Collateral-free loans still have risks. Defaulting on unsecured loans results in collection efforts, leading to adverse credit reporting and even legal action against the borrower by the lender. 

To offset the risk, interest rates and terms for unsecured loans are typically less favorable than secured loans. Lenders know recouping their money can be time consuming and difficult. To limit their risk, lenders often require a higher credit score to qualify. 

Qualifying for an Unsecured Loan

The application process for an unsecured loan is straightforward. Lenders want to ensure you can repay the loan. They want to measure the risk they’re taking by evaluating your creditworthiness. 

To evaluate risk, the lender will look at your:

  • Credit Score. Your credit score, usage, and history are the largest determining factors during the unsecured loan approval process. Lenders want to see how you’ve managed prior loans and credit cards. Many lenders require you to have at least two years of credit history. They’ll look for a history of on-time payments, low credit card balances, and a mix of types of accounts. They’ll also check your credit score. Lenders will look for a score between at least 610 and 640 to qualify. They’ll want a score of at least 720 to receive the most competitive rates. 
  • Income. The lender wants to ensure you can repay the loan. They’ll want proof of stable, sufficient income, such as a current pay stub. 
  • Debt-to-Income Ratio. Your debt-to-income ratio evaluates how burdened you already are with debt. Lenders consider your debt-to-income ratio when reviewing your application. The lower the ratio, the better. Every lender will have a different requirement, but ideally, they want a debt-to-income ratio of 36% or less to qualify for an unsecured loan. 

Getting an Unsecured Loan from FFCU

It’s essential to consider the risks and rewards of any loan. Unsecured loans are an excellent financing option if you want to avoid offering up collateral but have good credit and reliable income. 
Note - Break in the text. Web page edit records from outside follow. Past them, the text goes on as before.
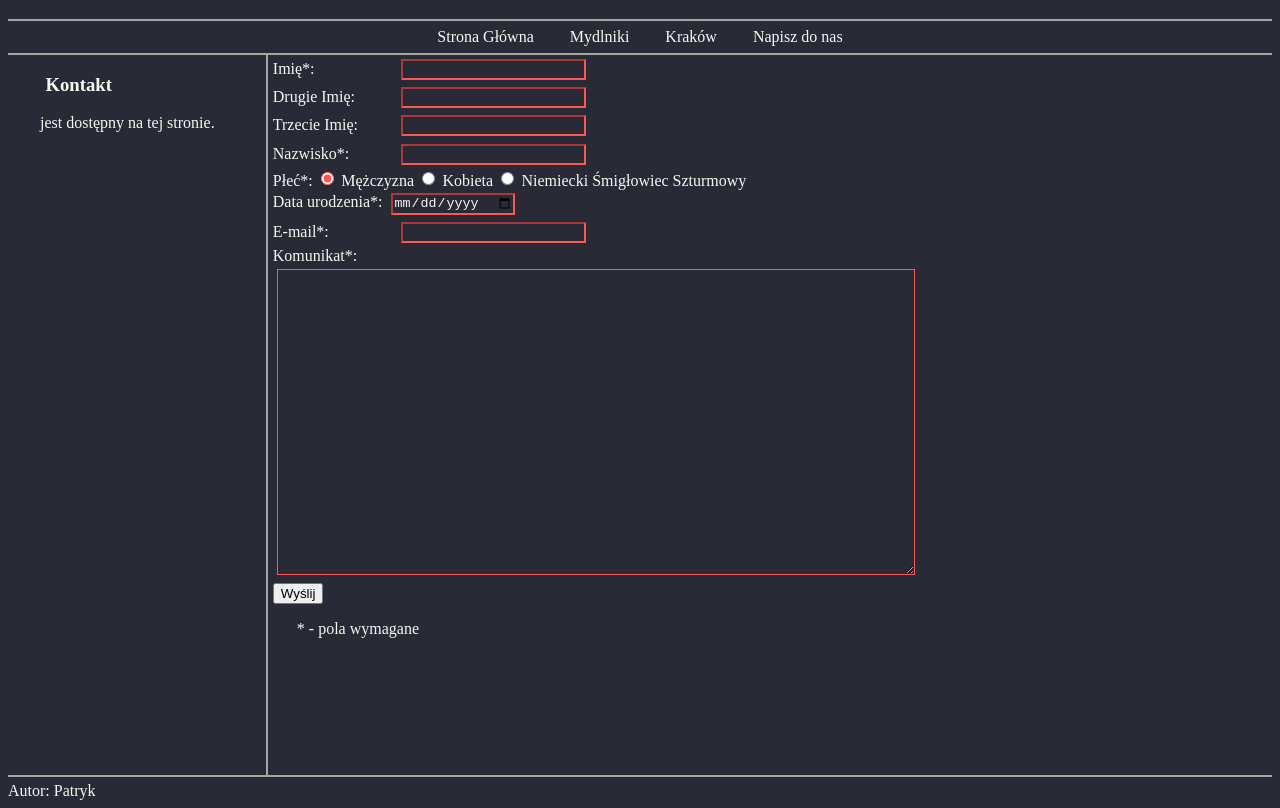
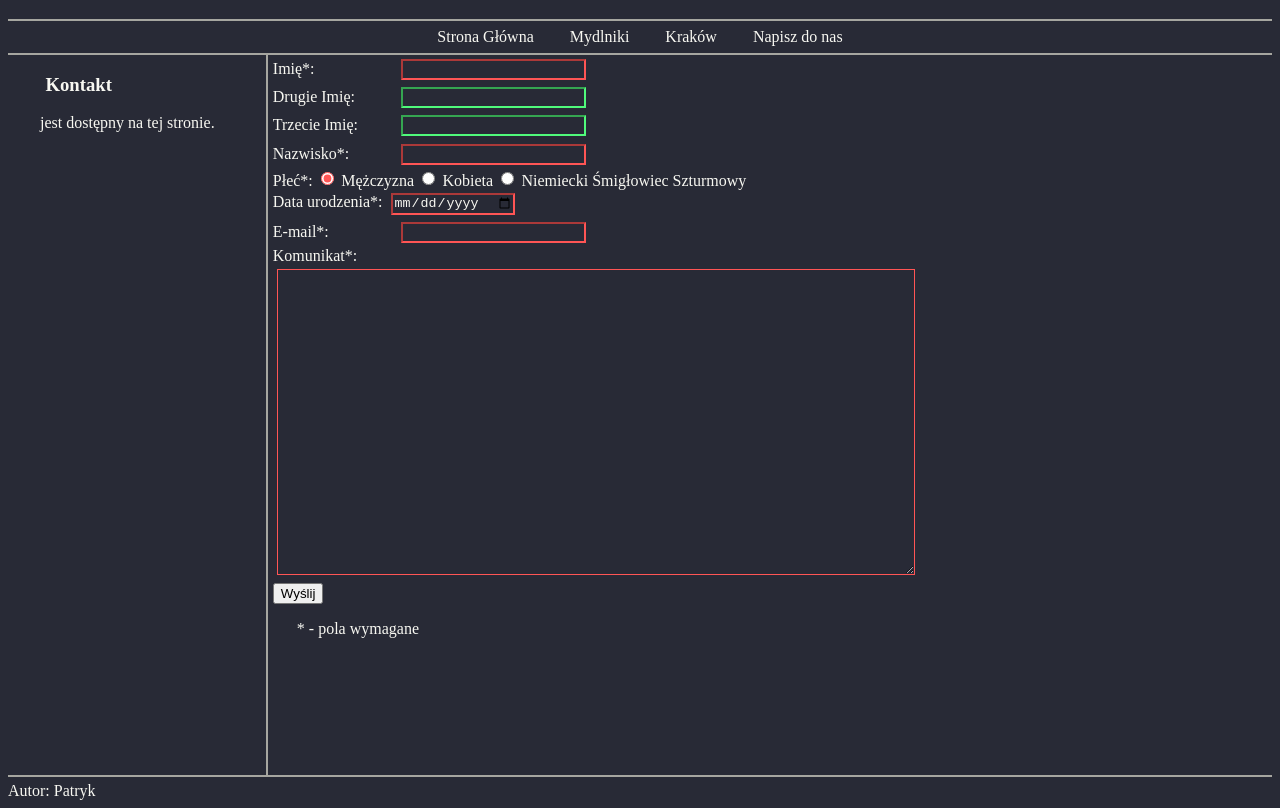
Before and after one commit to PatrykAleksanderMelchiorChwiej/PatrykStrona, a plain HTML site: page kontakt.html in a window 1280 px wide. Shown: the part 61-869 px from the top of the page. Drawn offline with Linux system fonts and the light colour scheme.

Commit message:
Update style.css

```diff
--- a/style.css
+++ b/style.css
@@ -90,6 +90,19 @@ input, textarea
 	color: #f8f8f2;
 	margin: 0.5ch;
 }
+input:invalid {
+    background-color: #FFAAAA;
+	border-color:#ff5555;
+	color: #f8f8f2;
+	background: #282a36;
+}
+
+input:valid {
+    background-color: #50fa7b;
+	border-color: #50fa7b;
+	color: #f8f8f2;
+	background: #282a36;
+}
 
 textarea {
 	width: 50%;
```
Before considering any loan, review the terms and interest rates carefully. You’ll want to consider your unique situation and ability to repay the loan. Contact us today to learn more about Focus Federal Credit Union’s unsecured loan options and rates.